In 1968, Nigro was about to embark on a military career -- all he needed to do was sign the contract -- but one afternoon, just after he had bought a sausage at the St. Joe's Lawn Fete, Nigro spotted a young woman walking by. Nigro dropped the sandwich right in the trash and walked home. He told his mother he was abandoning his military plans and going back to school.
That young lady was Claudia. They married in 1971 and have been together ever since.
After getting married, Jim got a chance to get a good-paying job in construction, so he wound up in that trade for about 20 years. Then he was offered a job -- through a connection of his father's -- at the Meadowlands, so he moved his family to New Jersey.
While Jim said he made some good friends there, it wasn't necessarily a good time.
"Ten years of staring at the New York City skyline, I grew to appreciate where I came from," Nigro said. "I was really homesick. I missed the little simple things like a ride from here to Elba or from here to Oakfield and all of those wide-open spaces."
The Nigros came home and Jim went to work at the Trojan factory and was there until it was sold to foreign investors and closed.
After that, Nigro decided to take advantage of a government program for retraining and returned to Genesee Community College to get a degree in commercial art.
After graduating, he had some scholarship offers, but not enough to pay for him to get a higher degree, so he had to go back to work and wound up in the landscape business, which he really enjoyed for about eight years.
Nigro started his writing career almost by accident. During his first year at Trojan, the Batavia Daily News was advertising for a part-time sportswriter and Jim applied. He didn't get the job because he didn't yet have a degree. The sports editor at the time figured maybe the job should go to somebody with a degree who didn't have a job.
A couple of years later, that editor was in JC Penney buying an engagement ring and Claudia mentioned that he knew her husband. They struck up a conversation and that led to Jim and the editor getting back in touch.
The editor wanted somebody to write a series of five outdoors articles.
That series became eight years of outdoors writing for the Daily.
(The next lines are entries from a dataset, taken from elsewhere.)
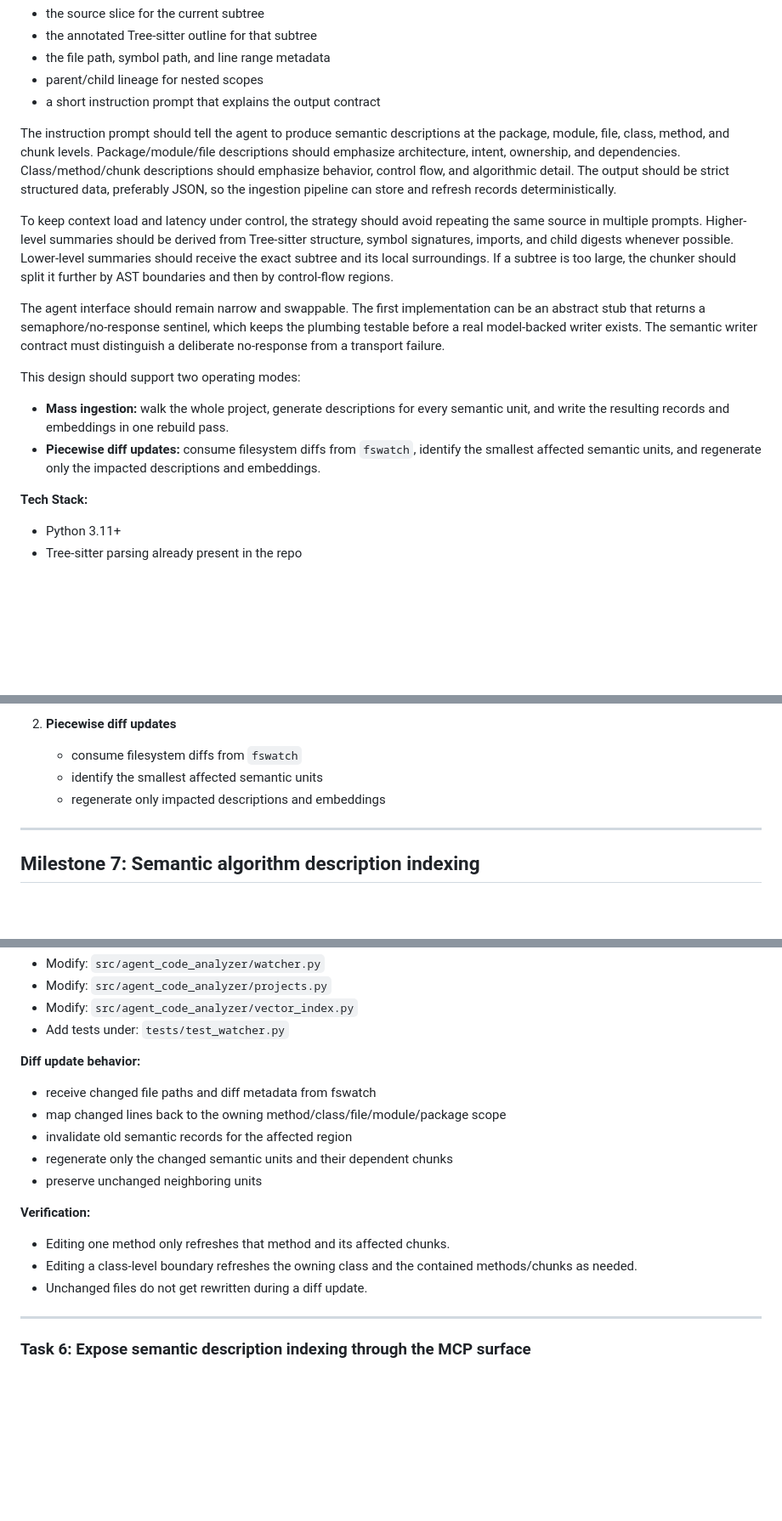
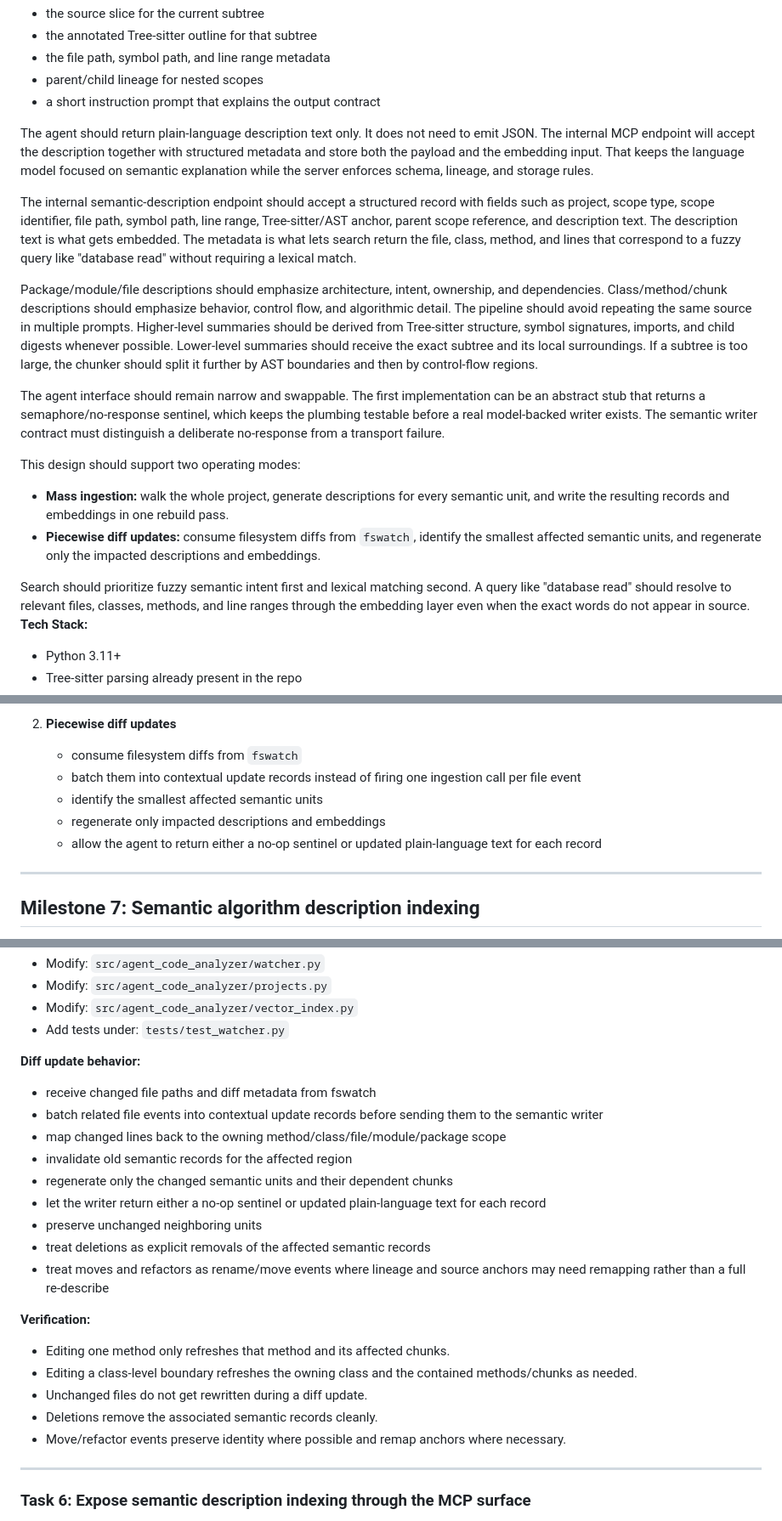
Before and after one commit to esdraelon/agent-code-analyzer, a Markdown page: docs/plans/2026-06-18-semantic-algorithm-plan.md, 3 parts joined by grey strips. Shown at 85% size. Rendered like a GitHub page; blank space fills up the shorter version.

Commit message:
docs: refine fswatch batch update strategy

```diff
--- a/docs/plans/2026-06-18-semantic-algorithm-plan.md
+++ b/docs/plans/2026-06-18-semantic-algorithm-plan.md
@@ -19,9 +19,11 @@ For each ingestion call, send:
 - parent/child lineage for nested scopes
 - a short instruction prompt that explains the output contract
 
-The instruction prompt should tell the agent to produce semantic descriptions at the package, module, file, class, method, and chunk levels. Package/module/file descriptions should emphasize architecture, intent, ownership, and dependencies. Class/method/chunk descriptions should emphasize behavior, control flow, and algorithmic detail. The output should be strict structured data, preferably JSON, so the ingestion pipeline can store and refresh records deterministically.
+The agent should return plain-language description text only. It does not need to emit JSON. The internal MCP endpoint will accept the description together with structured metadata and store both the payload and the embedding input. That keeps the language model focused on semantic explanation while the server enforces schema, lineage, and storage rules.
 
-To keep context load and latency under control, the strategy should avoid repeating the same source in multiple prompts. Higher-level summaries should be derived from Tree-sitter structure, symbol signatures, imports, and child digests whenever possible. Lower-level summaries should receive the exact subtree and its local surroundings. If a subtree is too large, the chunker should split it further by AST boundaries and then by control-flow regions.
+The internal semantic-description endpoint should accept a structured record with fields such as project, scope type, scope identifier, file path, symbol path, line range, Tree-sitter/AST anchor, parent scope reference, and description text. The description text is what gets embedded. The metadata is what lets search return the file, class, method, and lines that correspond to a fuzzy query like "database read" without requiring a lexical match.
+
+Package/module/file descriptions should emphasize architecture, intent, ownership, and dependencies. Class/method/chunk descriptions should emphasize behavior, control flow, and algorithmic detail. The pipeline should avoid repeating the same source in multiple prompts. Higher-level summaries should be derived from Tree-sitter structure, symbol signatures, imports, and child digests whenever possible. Lower-level summaries should receive the exact subtree and its local surroundings. If a subtree is too large, the chunker should split it further by AST boundaries and then by control-flow regions.
 
 The agent interface should remain narrow and swappable. The first implementation can be an abstract stub that returns a semaphore/no-response sentinel, which keeps the plumbing testable before a real model-backed writer exists. The semantic writer contract must distinguish a deliberate no-response from a transport failure.
 
@@ -29,6 +31,7 @@ This design should support two operating modes:
 - **Mass ingestion:** walk the whole project, generate descriptions for every semantic unit, and write the resulting records and embeddings in one rebuild pass.
 - **Piecewise diff updates:** consume filesystem diffs from `fswatch`, identify the smallest affected semantic units, and regenerate only the impacted descriptions and embeddings.
 
+Search should prioritize fuzzy semantic intent first and lexical matching second. A query like "database read" should resolve to relevant files, classes, methods, and line ranges through the embedding layer even when the exact words do not appear in source.
 **Tech Stack:**
 - Python 3.11+
 - Tree-sitter parsing already present in the repo
@@ -55,8 +58,10 @@ The implementation must support two update styles:
 
 2. **Piecewise diff updates**
    - consume filesystem diffs from `fswatch`
+   - batch them into contextual update records instead of firing one ingestion call per file event
    - identify the smallest affected semantic units
    - regenerate only impacted descriptions and embeddings
+   - allow the agent to return either a no-op sentinel or updated plain-language text for each record
 
 ---
 
@@ -206,15 +211,21 @@ The implementation must support two update styles:
 
 **Diff update behavior:**
 - receive changed file paths and diff metadata from fswatch
+- batch related file events into contextual update records before sending them to the semantic writer
 - map changed lines back to the owning method/class/file/module/package scope
 - invalidate old semantic records for the affected region
 - regenerate only the changed semantic units and their dependent chunks
+- let the writer return either a no-op sentinel or updated plain-language text for each record
 - preserve unchanged neighboring units
+- treat deletions as explicit removals of the affected semantic records
+- treat moves and refactors as rename/move events where lineage and source anchors may need remapping rather than a full re-describe
 
 **Verification:**
 - Editing one method only refreshes that method and its affected chunks.
 - Editing a class-level boundary refreshes the owning class and the contained methods/chunks as needed.
 - Unchanged files do not get rewritten during a diff update.
+- Deletions remove the associated semantic records cleanly.
+- Move/refactor events preserve identity where possible and remap anchors where necessary.
 
 ---
 
```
It also became fodder for Nigro's first book, "Dear Sam: Remembrances for My Grandson," a collection of true outdoor adventures and lessons Nigro wanted to share with his first grandson.
Ater the eight-year writing stint, Nigro and the Daily parted company and he came to really miss writing those columns. When The Batavian came along, Claudia contacted the online-only news site to see if there would be space for an outdoor column. Of course there would.
About this time, Jim decided that he really needed to write this novel, but he couldn't get it done while working full time. He and Claudia talked it over and decided they could get by if he quit his landscaping job to write.
"We decided to trust God," Nigro said, who with Claudia had by this time raised a son and a daughter (they now have four grandchildren).
And it's worked out fine, Jim said. And he got his book done.
Besides writing the book, Jim also drew many of the illustrations (there's also two photographs and one drawing by Claudia).
The book release party will be at 6:30 p.m., Thursday, at GoArt!, located at Seymour Place, 201 E. Main St., Batavia. The first copies of the book will be available and Jim will be there to sign personalized copies.